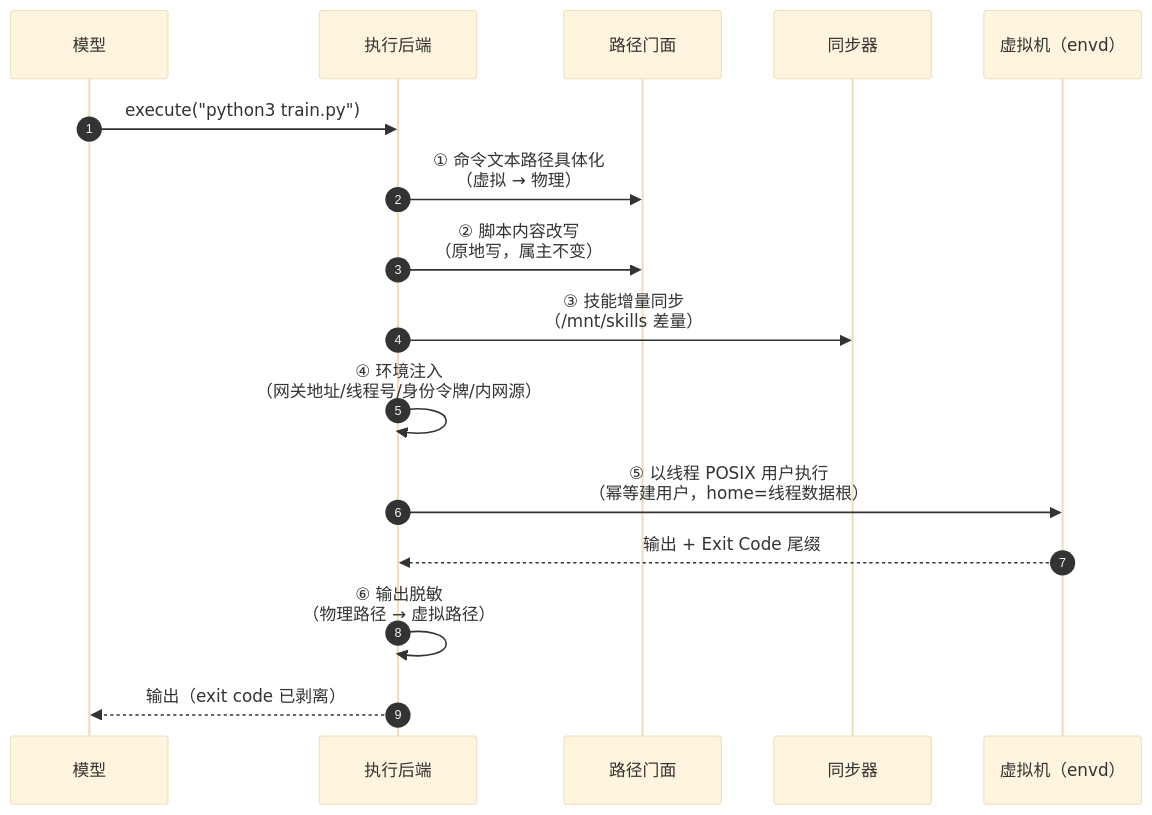
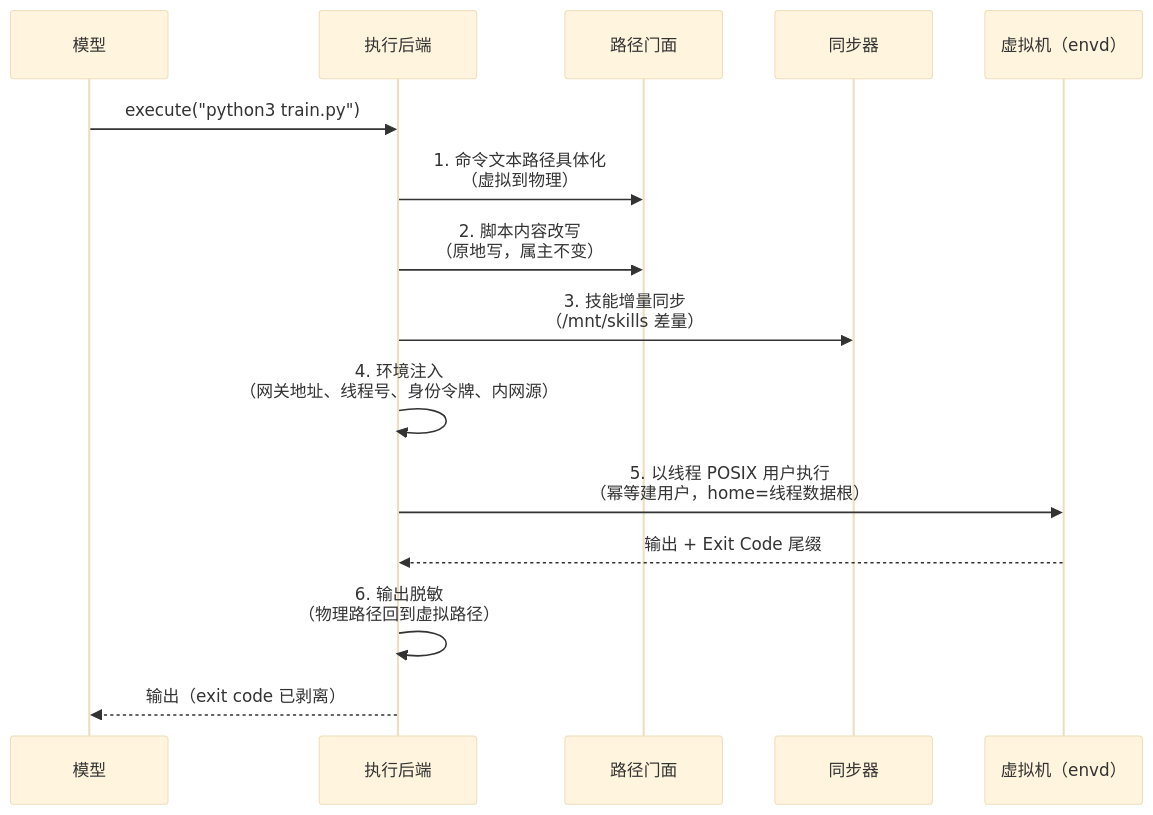
Before and after one commit to xunberg/xunberg.github.io: the fourth of 4 diagrams in draft/agent_harness/04-sandbox-contracts.md, drawn with Mermaid (base theme). The commit also changed other lines of this file and 19 other files, not shown here.

````diff
--- a/draft/agent_harness/04-sandbox-contracts.md
+++ b/draft/agent_harness/04-sandbox-contracts.md
@@ -146,18 +145,17 @@
 ```mermaid
 sequenceDiagram
-    autonumber
     participant M as 模型
     participant B as 执行后端
     participant P as 路径门面
     participant S as 同步器
     participant VM as 虚拟机（envd）
     M->>B: execute("python3 train.py")
-    B->>P: ① 命令文本路径具体化<br/>（虚拟 → 物理）
-    B->>P: ② 脚本内容改写<br/>（原地写，属主不变）
-    B->>S: ③ 技能增量同步<br/>（/mnt/skills 差量）
-    B->>B: ④ 环境注入<br/>（网关地址/线程号/身份令牌/内网源）
-    B->>VM: ⑤ 以线程 POSIX 用户执行<br/>（幂等建用户，home=线程数据根）
+    B->>P: 1. 命令文本路径具体化<br/>（虚拟到物理）
+    B->>P: 2. 脚本内容改写<br/>（原地写，属主不变）
+    B->>S: 3. 技能增量同步<br/>（/mnt/skills 差量）
+    B->>B: 4. 环境注入<br/>（网关地址、线程号、身份令牌、内网源）
+    B->>VM: 5. 以线程 POSIX 用户执行<br/>（幂等建用户，home=线程数据根）
     VM-->>B: 输出 + Exit Code 尾缀
-    B->>B: ⑥ 输出脱敏<br/>（物理路径 → 虚拟路径）
+    B->>B: 6. 输出脱敏<br/>（物理路径回到虚拟路径）
     B-->>M: 输出（exit code 已剥离）
 ```
````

# [Problem to solve]
The response should hold exactly the lines starting at the line with "B->>B: ④ 环境注入<br/>（网关地址/线程号/身份令牌/内网源）" and ending at the line with "B->>B: 6. 输出脱敏<br/>（物理路径回到虚拟路径）", and no other line of the material above.

# [Exercise answer]
-    B->>B: ④ 环境注入<br/>（网关地址/线程号/身份令牌/内网源）
-    B->>VM: ⑤ 以线程 POSIX 用户执行<br/>（幂等建用户，home=线程数据根）
+    B->>P: 1. 命令文本路径具体化<br/>（虚拟到物理）
+    B->>P: 2. 脚本内容改写<br/>（原地写，属主不变）
+    B->>S: 3. 技能增量同步<br/>（/mnt/skills 差量）
+    B->>B: 4. 环境注入<br/>（网关地址、线程号、身份令牌、内网源）
+    B->>VM: 5. 以线程 POSIX 用户执行<br/>（幂等建用户，home=线程数据根）
     VM-->>B: 输出 + Exit Code 尾缀
-    B->>B: ⑥ 输出脱敏<br/>（物理路径 → 虚拟路径）
+    B->>B: 6. 输出脱敏<br/>（物理路径回到虚拟路径）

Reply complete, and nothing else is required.